|runit||process supervision suite in the line of daemontools; includes a simple init (2) replacement||2014-08-10|
|s6||small process supervision suite for UNIX ala daemontools, runit, and perp; can be used as stage 2 of process #1 via exec chaining||2019-10-21|
|s6-rc||service management suite for s6||2019-21-21|
|Supervisor||process control daemon written in Python||2018-02-15|
|ssm||simple service manager bash scripts for Linux||2018-03-06|
|supervise-daemon from OpenRC||superise-daemon introduced in OpenRC .0.21||2019-08-20|
|Supervision Framework||OpenRC-like service management suite for daemontools(-encore), runit, and s6||2018-09-01|

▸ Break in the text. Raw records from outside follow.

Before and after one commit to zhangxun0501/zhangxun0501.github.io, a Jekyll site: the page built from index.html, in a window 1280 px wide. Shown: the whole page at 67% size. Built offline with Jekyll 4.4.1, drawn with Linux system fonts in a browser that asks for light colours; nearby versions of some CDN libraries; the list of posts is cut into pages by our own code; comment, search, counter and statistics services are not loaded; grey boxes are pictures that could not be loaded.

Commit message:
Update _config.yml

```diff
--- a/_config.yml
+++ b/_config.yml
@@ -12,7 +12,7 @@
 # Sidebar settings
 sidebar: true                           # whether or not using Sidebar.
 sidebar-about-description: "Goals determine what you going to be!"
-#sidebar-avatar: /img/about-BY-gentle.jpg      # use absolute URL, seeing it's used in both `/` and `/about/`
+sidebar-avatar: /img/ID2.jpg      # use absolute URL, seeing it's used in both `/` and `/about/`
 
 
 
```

|systemctl-replacement||drop-in reading systemd service descriptions, with docker-oriented init function, written in Python||2019-10-24|
udev (userspace /dev) is a device manager for the Linux kernel.

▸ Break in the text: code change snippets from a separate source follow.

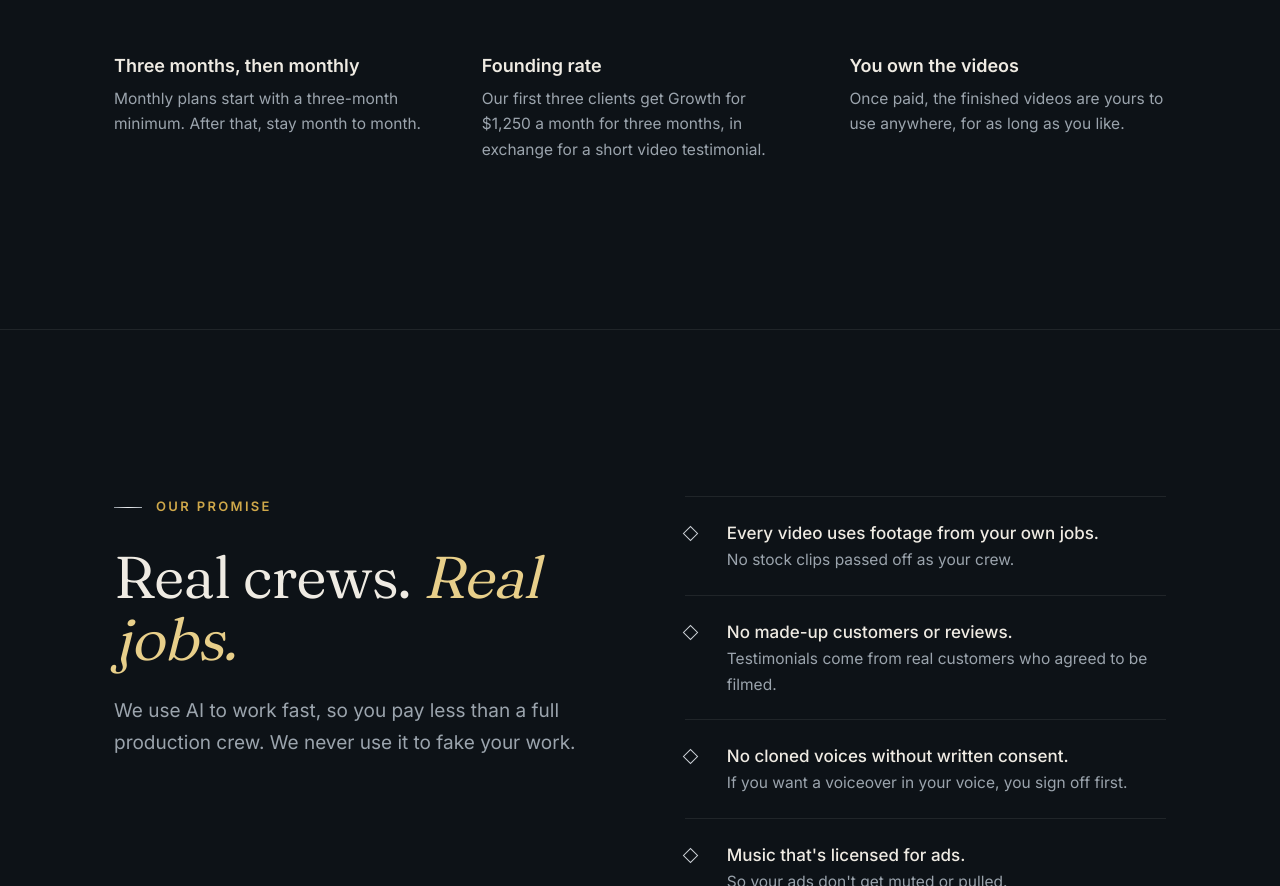
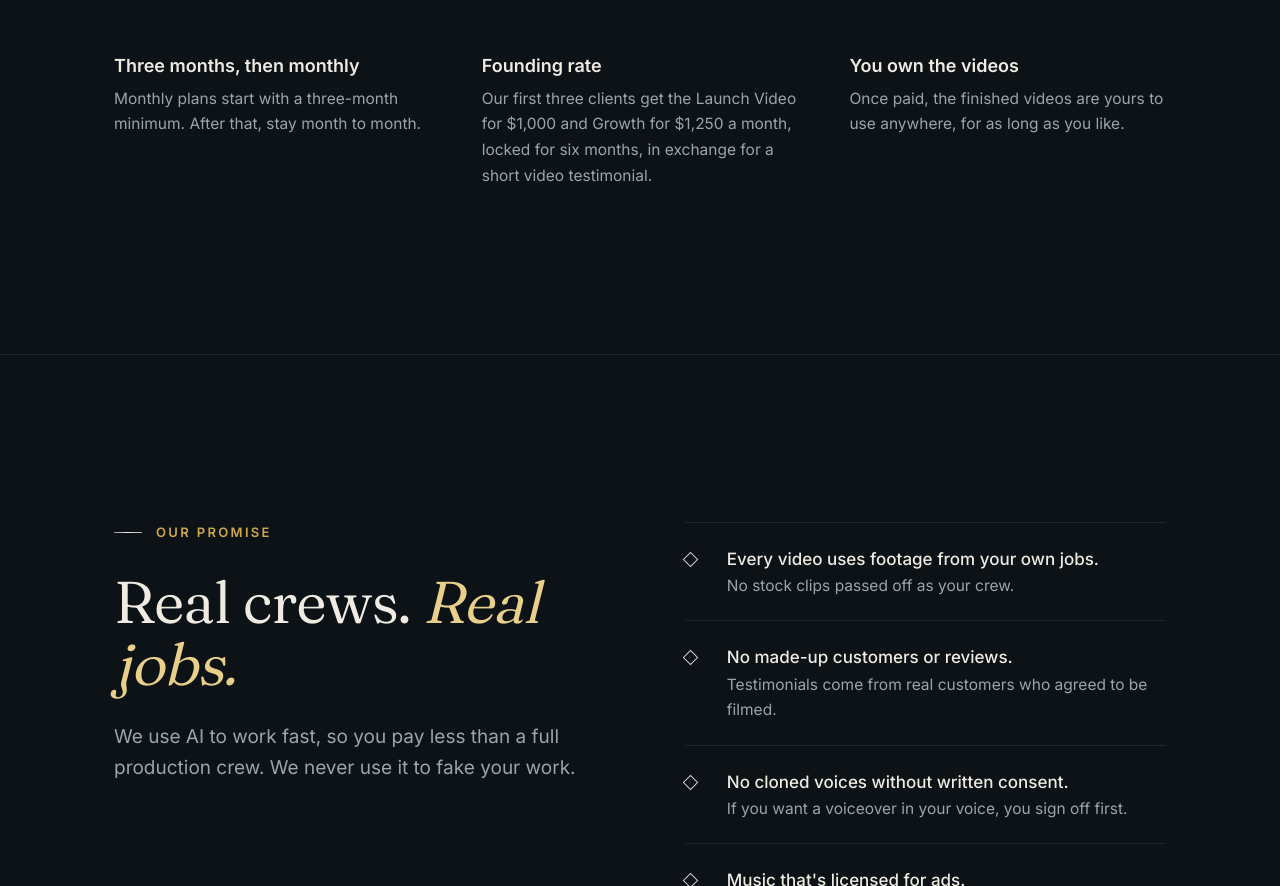
Before and after one commit to openlylearning-mastermind/front-door-media-lab, a plain HTML site: page index.html in a window 1280 px wide. Shown: the part 4052-4938 px from the top of the page. Drawn offline with Linux system fonts and the light colour scheme.

Commit message:
Founding rate: $1,000 launch video, $1,250/mo locked six months
Co-Authored-By: Claude Opus 5.5 <noreply@anthropic.com>
Claude-Session: https://claude.ai/code/session_01WWmA7eZ5pEravtFTDEGxji

```diff
--- a/index.html
+++ b/index.html
@@ -266,7 +266,7 @@ footer a:hover{color:var(--gold-2)}
     </div>
     <div class="terms">
       <div><h3>Three months, then monthly</h3><p>Monthly plans start with a three-month minimum. After that, stay month to month.</p></div>
-      <div><h3>Founding rate</h3><p>Our first three clients get Growth for $1,250 a month for three months, in exchange for a short video testimonial.</p></div>
+      <div><h3>Founding rate</h3><p>Our first three clients get the Launch Video for $1,000 and Growth for $1,250 a month, locked for six months, in exchange for a short video testimonial.</p></div>
       <div><h3>You own the videos</h3><p>Once paid, the finished videos are yours to use anywhere, for as long as you like.</p></div>
     </div>
   </div>
```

In April 2012, udev's source code was merged into the systemd source tree.
Although udev can still be compiled for usage without systemd, Lennart Poettering said that they will not polish udevd outside of systemd, adding:
”Yes, udev on non-systemd systems is in our eyes a dead end, in case you haven't noticed it yet. I am looking forward to the day when we can drop that support entirely.” So to be on the safe side, you probably want to use an alternative to udev:
|eudev (2, 3)||Gentoo's maintained fork of udev||2017-11-22|
|mdev||the plug-and-play manager built into BusyBox||2018-07-31|
|mdevd (github)||nonforking Linux kernel uevent handler daemon; uses the mdev config file format||2018-08-14|
|nldev (2)||Suckless netlink frontend for mdev; replacements for udevd and udevadm (see also nlmon)||2018-08-03|
|smdev||mostly mdev-compatible Suckless program to manage device nodes||2015-04-12|
For more see this StackExchange question.
Related helper tool: udevil (2) (un)mounts removable devices without a password, shows device info, and monitors device changes. It can also mount ISO files, nfs://, smb://, ftp:, ssh:// and WebDAV URLs, and tmpfs/ramfs filesystems. Uses Glib and libudev (i. e. requires (e)udev) and can work completely without systemd, consolekit, policykit, dbus, udisks, gvfs & fuse (although it can coexist with any of these).